Launch of a domestic violence initiative which will see Wearside Women In Need accompanying police officers on domestic violence incidents.

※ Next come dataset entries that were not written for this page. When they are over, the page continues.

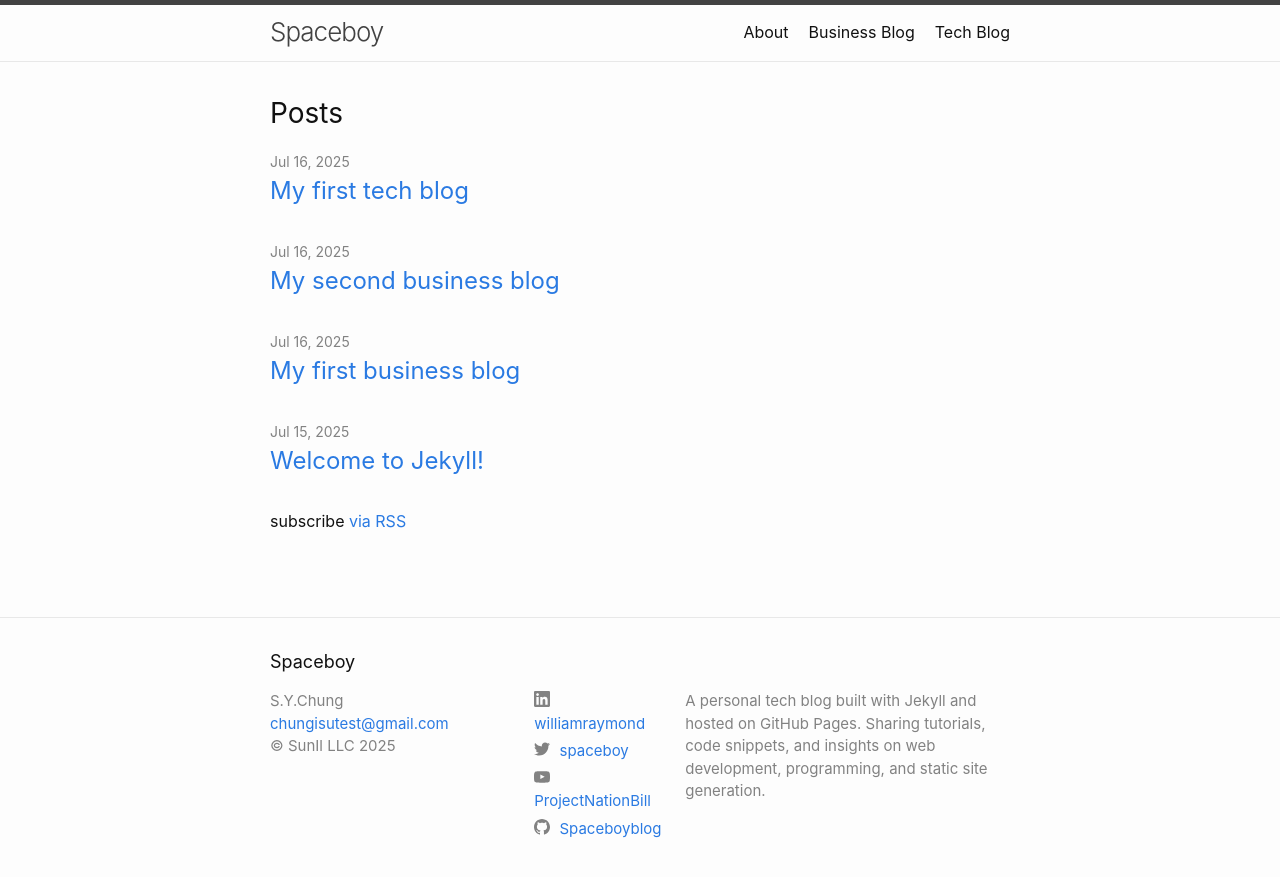
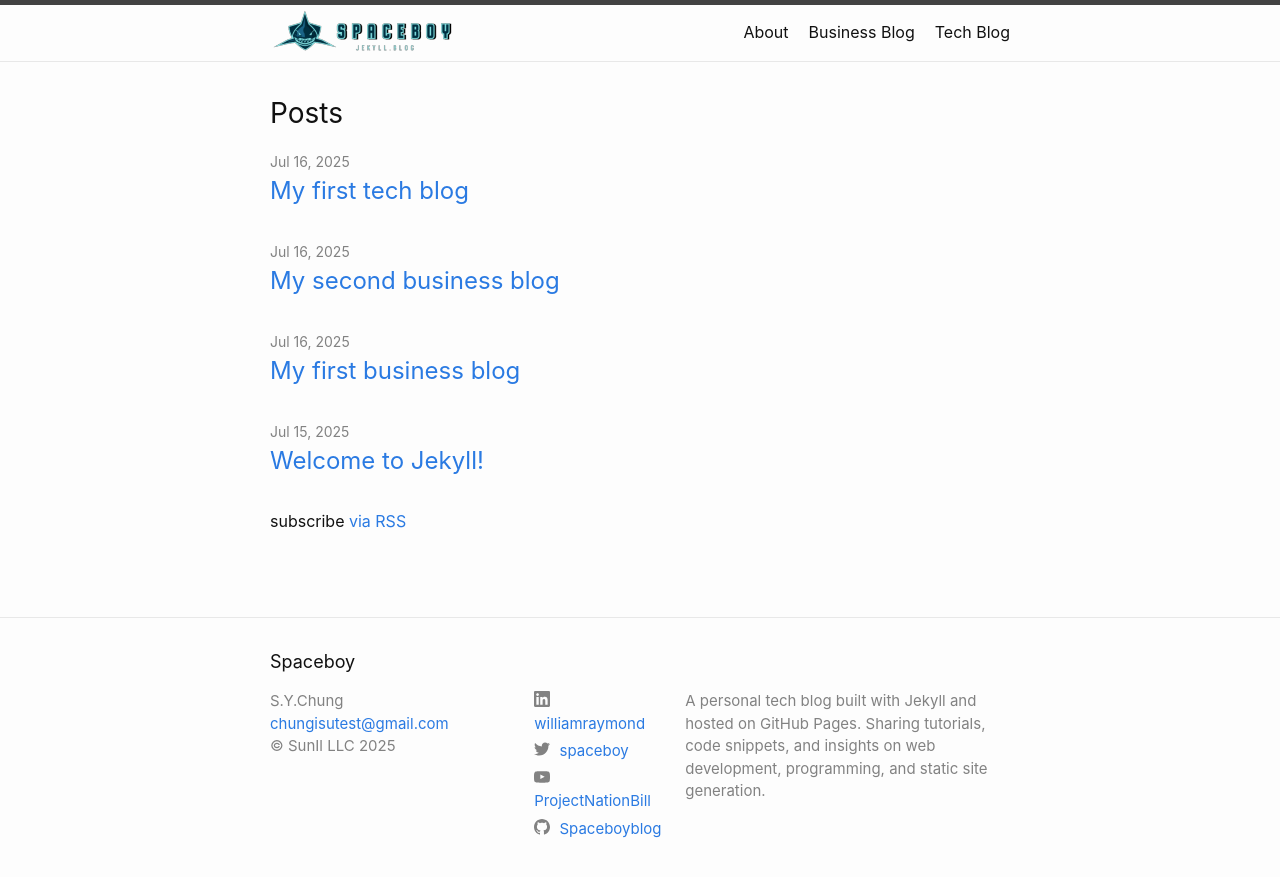
Before and after one commit to spaceboyblog/github-pages-with-docker, a Jekyll site: the page built from index.md, in a window 1280 px wide. Shown: the top 877 px of the page. Built offline with Jekyll 4.4.1, drawn with Linux system fonts in a browser that asks for light colours.

Commit message:
다시 로고이미지사용

```diff
--- a/_config.yml
+++ b/_config.yml
@@ -39,7 +39,7 @@ copyright: "SunIl LLC"
 # instead of custom text. Ideally, image is 50px high and takes up
 # minimal horizontal space. Tested with a new root "images" folder e.g.:
 # title-logo: /images/my-logo.png (or JPG, etc.)
-title-logo:
+title-logo: /images/title-logo-3.png
 
 # Build settings
 markdown: kramdown
```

Launch of a domestic violence initiative which will see Wearside Women In Need accompanying police officers on domestic violence incidents.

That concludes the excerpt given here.